It's not a world that I find at all congenial (despite my love of its patron saint and apostle, Frank Sinatra), but that in no way lessens my appreciation of the way in which it's been almost inadvertently preserved in novels that are ostensibly about other things. A few pages of Block describing hotels and boardwalks and country clubs and I can almost feel the hitch in my lungs and the buzzing in my head on waking up after a late-night poker game with some of the guys from the Elks--that retention of a lost world, however unintentional, is one of the unsurpassed glories of the novel as a form.
6 Finally, writing about the recreation of a lost period reminds me of something that Stacey and I were talking about earlier tonight, Darwyn Cooke's The New Frontier. Originally a mini-series and now available as a beautifully produced single hardcover or a pair of trade paperbacks, it's a retelling of the history of the universe of DC Comics in the 1950s, centered around the formation of the first large-scale superhero team, the Justice League.

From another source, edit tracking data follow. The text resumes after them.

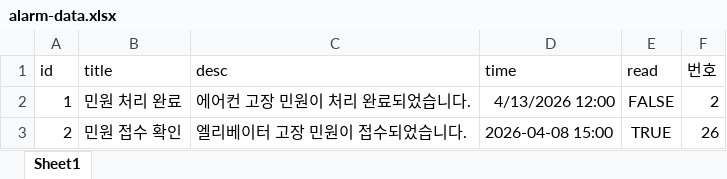
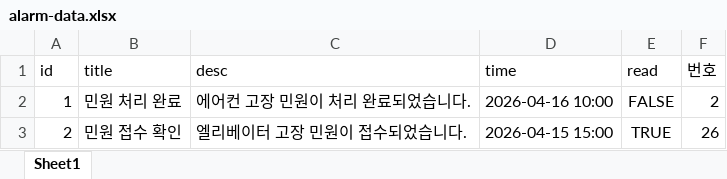
Before and after one commit to 23012/cau-fix-web, an Excel workbook: frontend/src/assets/files/alarm-data.xlsx, sheet Sheet1, drawn as a sheet; values as stored, in another font and other column widths than the file's, no borders; the diff names each change by its address in the sheet, - before the commit and + after, or states it on an @@ line.

```diff
--- a/frontend/src/assets/files/alarm-data.xlsx (sheet Sheet1)
+++ b/frontend/src/assets/files/alarm-data.xlsx (sheet Sheet1)
-D2 (time): 4/13/2026 12:00
+D2 (time): 2026-04-16 10:00
-D3 (time): 2026-04-08 15:00
+D3 (time): 2026-04-15 15:00
```
Also changed, not shown: 25 other files.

My memories of Silver Age DC comics are so old, going back as they do to childhood days spent pawing through the footlocker of my father's mildewed Superman comics, that it's hard for me to separate Cooke's story from my at least partially nostalgic memories--so I don't know for sure whether someone who didn't know the rough outlines of the story of the DC heroes would enjoy the book. Regardless, it's rich in character and action, and Cooke's strikingly minimalist, angular art creates a fully believable post-war atmosphere of straight-cut dark suits, narrow ties, and crew cuts, and of an America (and by extension, a superhero population) that was certain its applied might and know-how could completely remake the world for the better. I think it's about as good as superhero comics get.

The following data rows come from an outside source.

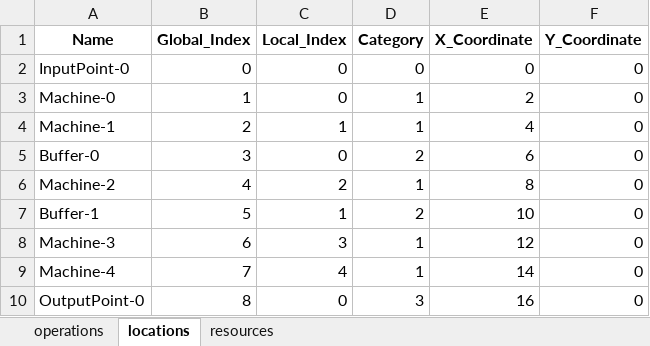
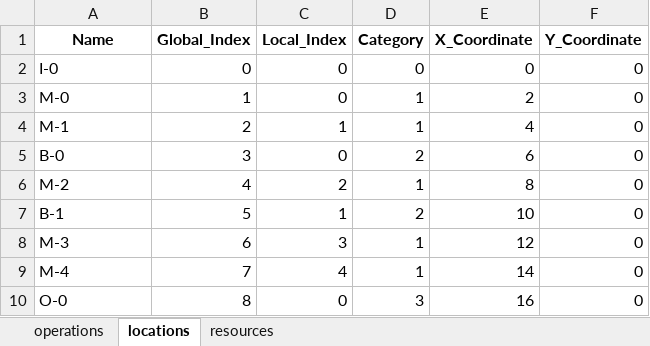
Before and after one commit to Youngin-Cho/FJSP-CT, an Excel workbook: input/validation/10-5/instance-1.xlsx, sheet locations, drawn as a sheet; values as stored, in another font and other column widths than the file's, no borders; the diff names each change by its address in the sheet, - before the commit and + after, or states it on an @@ line.

Commit message:
location name changed

```diff
--- a/input/validation/10-5/instance-1.xlsx (sheet locations)
+++ b/input/validation/10-5/instance-1.xlsx (sheet locations)
-A2 (Name): InputPoint-0
+A2 (Name): I-0
-A3 (Name): Machine-0
+A3 (Name): M-0
-A4 (Name): Machine-1
+A4 (Name): M-1
-A5 (Name): Buffer-0
+A5 (Name): B-0
-A6 (Name): Machine-2
+A6 (Name): M-2
-A7 (Name): Buffer-1
+A7 (Name): B-1
-A8 (Name): Machine-3
+A8 (Name): M-3
-A9 (Name): Machine-4
+A9 (Name): M-4
-A10 (Name): OutputPoint-0
+A10 (Name): O-0
```
Also changed, not shown: sheet operations, sheet resources, input/validation/10-5/instance-13.xlsx, input/validation/10-5/instance-15.xlsx, 19 other files.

Plus, Cooke is the only artist I know who has ever drawn Wonder Woman--an Amazon, don't forget--as taller than Superman. That alone is worth a tip of the hat.